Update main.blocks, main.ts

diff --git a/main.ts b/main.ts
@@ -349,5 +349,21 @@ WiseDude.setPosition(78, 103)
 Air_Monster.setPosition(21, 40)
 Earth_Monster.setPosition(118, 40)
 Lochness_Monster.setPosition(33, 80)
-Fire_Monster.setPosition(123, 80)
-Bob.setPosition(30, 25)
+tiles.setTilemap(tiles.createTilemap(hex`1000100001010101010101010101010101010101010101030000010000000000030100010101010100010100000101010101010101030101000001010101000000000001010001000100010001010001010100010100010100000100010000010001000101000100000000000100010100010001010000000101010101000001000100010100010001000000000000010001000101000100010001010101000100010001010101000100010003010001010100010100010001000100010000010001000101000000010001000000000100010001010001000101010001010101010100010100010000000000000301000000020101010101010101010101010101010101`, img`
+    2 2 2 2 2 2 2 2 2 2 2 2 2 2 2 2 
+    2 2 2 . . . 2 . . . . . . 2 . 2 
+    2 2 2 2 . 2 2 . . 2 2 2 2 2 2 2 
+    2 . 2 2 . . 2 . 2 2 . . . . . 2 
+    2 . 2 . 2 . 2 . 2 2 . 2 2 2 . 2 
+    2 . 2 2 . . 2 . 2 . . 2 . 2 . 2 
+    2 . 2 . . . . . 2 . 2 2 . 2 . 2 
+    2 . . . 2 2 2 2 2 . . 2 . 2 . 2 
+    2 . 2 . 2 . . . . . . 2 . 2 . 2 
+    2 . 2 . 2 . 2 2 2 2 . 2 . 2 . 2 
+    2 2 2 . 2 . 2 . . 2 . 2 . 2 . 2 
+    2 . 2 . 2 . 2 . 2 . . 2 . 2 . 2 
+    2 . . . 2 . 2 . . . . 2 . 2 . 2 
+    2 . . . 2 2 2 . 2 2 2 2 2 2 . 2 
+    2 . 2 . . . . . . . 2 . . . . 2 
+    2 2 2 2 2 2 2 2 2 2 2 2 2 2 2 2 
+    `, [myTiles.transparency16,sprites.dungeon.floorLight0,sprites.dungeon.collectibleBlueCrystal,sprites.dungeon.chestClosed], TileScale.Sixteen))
* * * * * * *
■ What you need to do ■
All of the material is to be written out exactly.

■ Output of the task ■
Update main.blocks, main.ts

diff --git a/main.ts b/main.ts
@@ -349,5 +349,21 @@ WiseDude.setPosition(78, 103)
 Air_Monster.setPosition(21, 40)
 Earth_Monster.setPosition(118, 40)
 Lochness_Monster.setPosition(33, 80)
-Fire_Monster.setPosition(123, 80)
-Bob.setPosition(30, 25)
+tiles.setTilemap(tiles.createTilemap(hex`1000100001010101010101010101010101010101010101030000010000000000030100010101010100010100000101010101010101030101000001010101000000000001010001000100010001010001010100010100010100000100010000010001000101000100000000000100010100010001010000000101010101000001000100010100010001000000000000010001000101000100010001010101000100010001010101000100010003010001010100010100010001000100010000010001000101000000010001000000000100010001010001000101010001010101010100010100010000000000000301000000020101010101010101010101010101010101`, img`
+    2 2 2 2 2 2 2 2 2 2 2 2 2 2 2 2 
+    2 2 2 . . . 2 . . . . . . 2 . 2 
+    2 2 2 2 . 2 2 . . 2 2 2 2 2 2 2 
+    2 . 2 2 . . 2 . 2 2 . . . . . 2 
+    2 . 2 . 2 . 2 . 2 2 . 2 2 2 . 2 
+    2 . 2 2 . . 2 . 2 . . 2 . 2 . 2 
+    2 . 2 . . . . . 2 . 2 2 . 2 . 2 
+    2 . . . 2 2 2 2 2 . . 2 . 2 . 2 
+    2 . 2 . 2 . . . . . . 2 . 2 . 2 
+    2 . 2 . 2 . 2 2 2 2 . 2 . 2 . 2 
+    2 2 2 . 2 . 2 . . 2 . 2 . 2 . 2 
+    2 . 2 . 2 . 2 . 2 . . 2 . 2 . 2 
+    2 . . . 2 . 2 . . . . 2 . 2 . 2 
+    2 . . . 2 2 2 . 2 2 2 2 2 2 . 2 
+    2 . 2 . . . . . . . 2 . . . . 2 
+    2 2 2 2 2 2 2 2 2 2 2 2 2 2 2 2 
+    `, [myTiles.transparency16,sprites.dungeon.floorLight0,sprites.dungeon.collectibleBlueCrystal,sprites.dungeon.chestClosed], TileScale.Sixteen))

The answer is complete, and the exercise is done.